> Problem details:
Could you print each of the records below exactly?

> Dataset entries:
--------------------

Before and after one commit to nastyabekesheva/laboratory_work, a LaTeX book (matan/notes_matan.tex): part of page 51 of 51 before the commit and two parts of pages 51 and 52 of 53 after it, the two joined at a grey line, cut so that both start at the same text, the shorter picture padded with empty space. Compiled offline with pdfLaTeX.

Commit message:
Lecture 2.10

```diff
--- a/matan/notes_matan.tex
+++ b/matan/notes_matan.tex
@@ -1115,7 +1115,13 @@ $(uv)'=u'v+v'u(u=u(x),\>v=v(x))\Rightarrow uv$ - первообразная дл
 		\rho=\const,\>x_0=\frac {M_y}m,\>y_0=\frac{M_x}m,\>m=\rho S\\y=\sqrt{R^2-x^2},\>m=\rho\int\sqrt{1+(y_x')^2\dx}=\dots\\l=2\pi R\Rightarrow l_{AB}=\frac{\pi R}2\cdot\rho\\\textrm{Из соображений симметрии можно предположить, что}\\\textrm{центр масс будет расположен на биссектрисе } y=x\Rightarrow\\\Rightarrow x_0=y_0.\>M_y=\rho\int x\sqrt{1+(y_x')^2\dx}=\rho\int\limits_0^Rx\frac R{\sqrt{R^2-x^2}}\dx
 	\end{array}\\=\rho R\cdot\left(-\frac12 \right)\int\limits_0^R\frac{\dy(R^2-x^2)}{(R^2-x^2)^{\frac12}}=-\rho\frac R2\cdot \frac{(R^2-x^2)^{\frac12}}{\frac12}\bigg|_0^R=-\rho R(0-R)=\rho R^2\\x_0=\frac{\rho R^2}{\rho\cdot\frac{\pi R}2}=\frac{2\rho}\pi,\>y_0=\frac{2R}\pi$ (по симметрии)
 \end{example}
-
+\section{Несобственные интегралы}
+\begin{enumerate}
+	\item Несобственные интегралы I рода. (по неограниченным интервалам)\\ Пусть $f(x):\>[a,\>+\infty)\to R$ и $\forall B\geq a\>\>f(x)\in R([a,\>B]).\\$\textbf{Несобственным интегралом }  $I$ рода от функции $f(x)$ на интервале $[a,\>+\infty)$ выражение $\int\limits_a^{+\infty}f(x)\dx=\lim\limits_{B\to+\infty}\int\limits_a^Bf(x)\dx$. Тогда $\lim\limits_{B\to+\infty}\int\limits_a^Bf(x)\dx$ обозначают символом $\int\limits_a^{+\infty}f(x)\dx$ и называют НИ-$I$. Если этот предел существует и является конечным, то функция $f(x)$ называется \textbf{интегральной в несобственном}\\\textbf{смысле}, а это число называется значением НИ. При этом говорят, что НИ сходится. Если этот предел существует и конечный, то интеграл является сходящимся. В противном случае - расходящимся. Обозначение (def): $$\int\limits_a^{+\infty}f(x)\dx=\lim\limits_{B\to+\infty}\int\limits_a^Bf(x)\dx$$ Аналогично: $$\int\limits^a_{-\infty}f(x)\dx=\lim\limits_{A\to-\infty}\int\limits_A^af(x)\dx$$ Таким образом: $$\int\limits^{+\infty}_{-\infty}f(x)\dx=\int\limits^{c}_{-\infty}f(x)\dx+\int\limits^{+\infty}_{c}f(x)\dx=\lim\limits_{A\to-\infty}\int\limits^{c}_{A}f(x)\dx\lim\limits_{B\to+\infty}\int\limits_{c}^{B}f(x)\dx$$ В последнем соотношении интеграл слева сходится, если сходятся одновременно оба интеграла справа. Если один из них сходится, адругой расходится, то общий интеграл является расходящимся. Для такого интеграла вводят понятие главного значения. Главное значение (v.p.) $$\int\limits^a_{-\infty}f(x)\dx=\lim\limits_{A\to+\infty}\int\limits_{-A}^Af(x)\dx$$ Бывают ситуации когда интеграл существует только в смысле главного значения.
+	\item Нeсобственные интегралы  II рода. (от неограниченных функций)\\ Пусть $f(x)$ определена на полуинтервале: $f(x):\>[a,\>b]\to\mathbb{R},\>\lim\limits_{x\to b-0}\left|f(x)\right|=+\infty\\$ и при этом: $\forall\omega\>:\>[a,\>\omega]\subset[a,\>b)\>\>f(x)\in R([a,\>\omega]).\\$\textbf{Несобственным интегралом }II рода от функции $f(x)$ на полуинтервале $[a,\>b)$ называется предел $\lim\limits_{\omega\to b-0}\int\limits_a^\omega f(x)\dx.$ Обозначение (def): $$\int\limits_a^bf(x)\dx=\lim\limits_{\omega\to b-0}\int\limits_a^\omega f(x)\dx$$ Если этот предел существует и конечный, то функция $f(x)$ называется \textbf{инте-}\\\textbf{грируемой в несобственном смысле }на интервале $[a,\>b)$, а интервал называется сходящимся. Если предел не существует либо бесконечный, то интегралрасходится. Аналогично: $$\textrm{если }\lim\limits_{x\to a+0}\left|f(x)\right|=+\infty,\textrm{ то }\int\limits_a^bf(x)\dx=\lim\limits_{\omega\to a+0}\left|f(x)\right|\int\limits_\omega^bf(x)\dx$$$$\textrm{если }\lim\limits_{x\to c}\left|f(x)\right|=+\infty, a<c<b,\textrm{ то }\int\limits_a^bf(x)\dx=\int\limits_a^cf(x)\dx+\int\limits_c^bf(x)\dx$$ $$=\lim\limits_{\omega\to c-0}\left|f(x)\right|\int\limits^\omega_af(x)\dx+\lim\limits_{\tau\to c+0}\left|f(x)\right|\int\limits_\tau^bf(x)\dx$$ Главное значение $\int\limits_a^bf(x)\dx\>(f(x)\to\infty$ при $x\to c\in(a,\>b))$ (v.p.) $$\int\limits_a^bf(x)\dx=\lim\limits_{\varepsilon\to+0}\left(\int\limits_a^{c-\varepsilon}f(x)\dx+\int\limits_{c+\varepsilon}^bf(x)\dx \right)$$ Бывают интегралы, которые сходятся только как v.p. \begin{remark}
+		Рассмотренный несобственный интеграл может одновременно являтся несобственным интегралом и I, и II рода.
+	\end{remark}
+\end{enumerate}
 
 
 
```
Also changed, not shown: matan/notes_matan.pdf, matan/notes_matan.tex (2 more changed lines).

--------------------

> Solution to the problem:
Before and after one commit to nastyabekesheva/laboratory_work, a LaTeX book (matan/notes_matan.tex): part of page 51 of 51 before the commit and two parts of pages 51 and 52 of 53 after it, the two joined at a grey line, cut so that both start at the same text, the shorter picture padded with empty space. Compiled offline with pdfLaTeX.

Commit message:
Lecture 2.10

```diff
--- a/matan/notes_matan.tex
+++ b/matan/notes_matan.tex
@@ -1115,7 +1115,13 @@ $(uv)'=u'v+v'u(u=u(x),\>v=v(x))\Rightarrow uv$ - первообразная дл
 		\rho=\const,\>x_0=\frac {M_y}m,\>y_0=\frac{M_x}m,\>m=\rho S\\y=\sqrt{R^2-x^2},\>m=\rho\int\sqrt{1+(y_x')^2\dx}=\dots\\l=2\pi R\Rightarrow l_{AB}=\frac{\pi R}2\cdot\rho\\\textrm{Из соображений симметрии можно предположить, что}\\\textrm{центр масс будет расположен на биссектрисе } y=x\Rightarrow\\\Rightarrow x_0=y_0.\>M_y=\rho\int x\sqrt{1+(y_x')^2\dx}=\rho\int\limits_0^Rx\frac R{\sqrt{R^2-x^2}}\dx
 	\end{array}\\=\rho R\cdot\left(-\frac12 \right)\int\limits_0^R\frac{\dy(R^2-x^2)}{(R^2-x^2)^{\frac12}}=-\rho\frac R2\cdot \frac{(R^2-x^2)^{\frac12}}{\frac12}\bigg|_0^R=-\rho R(0-R)=\rho R^2\\x_0=\frac{\rho R^2}{\rho\cdot\frac{\pi R}2}=\frac{2\rho}\pi,\>y_0=\frac{2R}\pi$ (по симметрии)
 \end{example}
-
+\section{Несобственные интегралы}
+\begin{enumerate}
+	\item Несобственные интегралы I рода. (по неограниченным интервалам)\\ Пусть $f(x):\>[a,\>+\infty)\to R$ и $\forall B\geq a\>\>f(x)\in R([a,\>B]).\\$\textbf{Несобственным интегралом }  $I$ рода от функции $f(x)$ на интервале $[a,\>+\infty)$ выражение $\int\limits_a^{+\infty}f(x)\dx=\lim\limits_{B\to+\infty}\int\limits_a^Bf(x)\dx$. Тогда $\lim\limits_{B\to+\infty}\int\limits_a^Bf(x)\dx$ обозначают символом $\int\limits_a^{+\infty}f(x)\dx$ и называют НИ-$I$. Если этот предел существует и является конечным, то функция $f(x)$ называется \textbf{интегральной в несобственном}\\\textbf{смысле}, а это число называется значением НИ. При этом говорят, что НИ сходится. Если этот предел существует и конечный, то интеграл является сходящимся. В противном случае - расходящимся. Обозначение (def): $$\int\limits_a^{+\infty}f(x)\dx=\lim\limits_{B\to+\infty}\int\limits_a^Bf(x)\dx$$ Аналогично: $$\int\limits^a_{-\infty}f(x)\dx=\lim\limits_{A\to-\infty}\int\limits_A^af(x)\dx$$ Таким образом: $$\int\limits^{+\infty}_{-\infty}f(x)\dx=\int\limits^{c}_{-\infty}f(x)\dx+\int\limits^{+\infty}_{c}f(x)\dx=\lim\limits_{A\to-\infty}\int\limits^{c}_{A}f(x)\dx\lim\limits_{B\to+\infty}\int\limits_{c}^{B}f(x)\dx$$ В последнем соотношении интеграл слева сходится, если сходятся одновременно оба интеграла справа. Если один из них сходится, адругой расходится, то общий интеграл является расходящимся. Для такого интеграла вводят понятие главного значения. Главное значение (v.p.) $$\int\limits^a_{-\infty}f(x)\dx=\lim\limits_{A\to+\infty}\int\limits_{-A}^Af(x)\dx$$ Бывают ситуации когда интеграл существует только в смысле главного значения.
+	\item Нeсобственные интегралы  II рода. (от неограниченных функций)\\ Пусть $f(x)$ определена на полуинтервале: $f(x):\>[a,\>b]\to\mathbb{R},\>\lim\limits_{x\to b-0}\left|f(x)\right|=+\infty\\$ и при этом: $\forall\omega\>:\>[a,\>\omega]\subset[a,\>b)\>\>f(x)\in R([a,\>\omega]).\\$\textbf{Несобственным интегралом }II рода от функции $f(x)$ на полуинтервале $[a,\>b)$ называется предел $\lim\limits_{\omega\to b-0}\int\limits_a^\omega f(x)\dx.$ Обозначение (def): $$\int\limits_a^bf(x)\dx=\lim\limits_{\omega\to b-0}\int\limits_a^\omega f(x)\dx$$ Если этот предел существует и конечный, то функция $f(x)$ называется \textbf{инте-}\\\textbf{грируемой в несобственном смысле }на интервале $[a,\>b)$, а интервал называется сходящимся. Если предел не существует либо бесконечный, то интегралрасходится. Аналогично: $$\textrm{если }\lim\limits_{x\to a+0}\left|f(x)\right|=+\infty,\textrm{ то }\int\limits_a^bf(x)\dx=\lim\limits_{\omega\to a+0}\left|f(x)\right|\int\limits_\omega^bf(x)\dx$$$$\textrm{если }\lim\limits_{x\to c}\left|f(x)\right|=+\infty, a<c<b,\textrm{ то }\int\limits_a^bf(x)\dx=\int\limits_a^cf(x)\dx+\int\limits_c^bf(x)\dx$$ $$=\lim\limits_{\omega\to c-0}\left|f(x)\right|\int\limits^\omega_af(x)\dx+\lim\limits_{\tau\to c+0}\left|f(x)\right|\int\limits_\tau^bf(x)\dx$$ Главное значение $\int\limits_a^bf(x)\dx\>(f(x)\to\infty$ при $x\to c\in(a,\>b))$ (v.p.) $$\int\limits_a^bf(x)\dx=\lim\limits_{\varepsilon\to+0}\left(\int\limits_a^{c-\varepsilon}f(x)\dx+\int\limits_{c+\varepsilon}^bf(x)\dx \right)$$ Бывают интегралы, которые сходятся только как v.p. \begin{remark}
+		Рассмотренный несобственный интеграл может одновременно являтся несобственным интегралом и I, и II рода.
+	\end{remark}
+\end{enumerate}
 
 
 
```
Also changed, not shown: matan/notes_matan.pdf, matan/notes_matan.tex (2 more changed lines).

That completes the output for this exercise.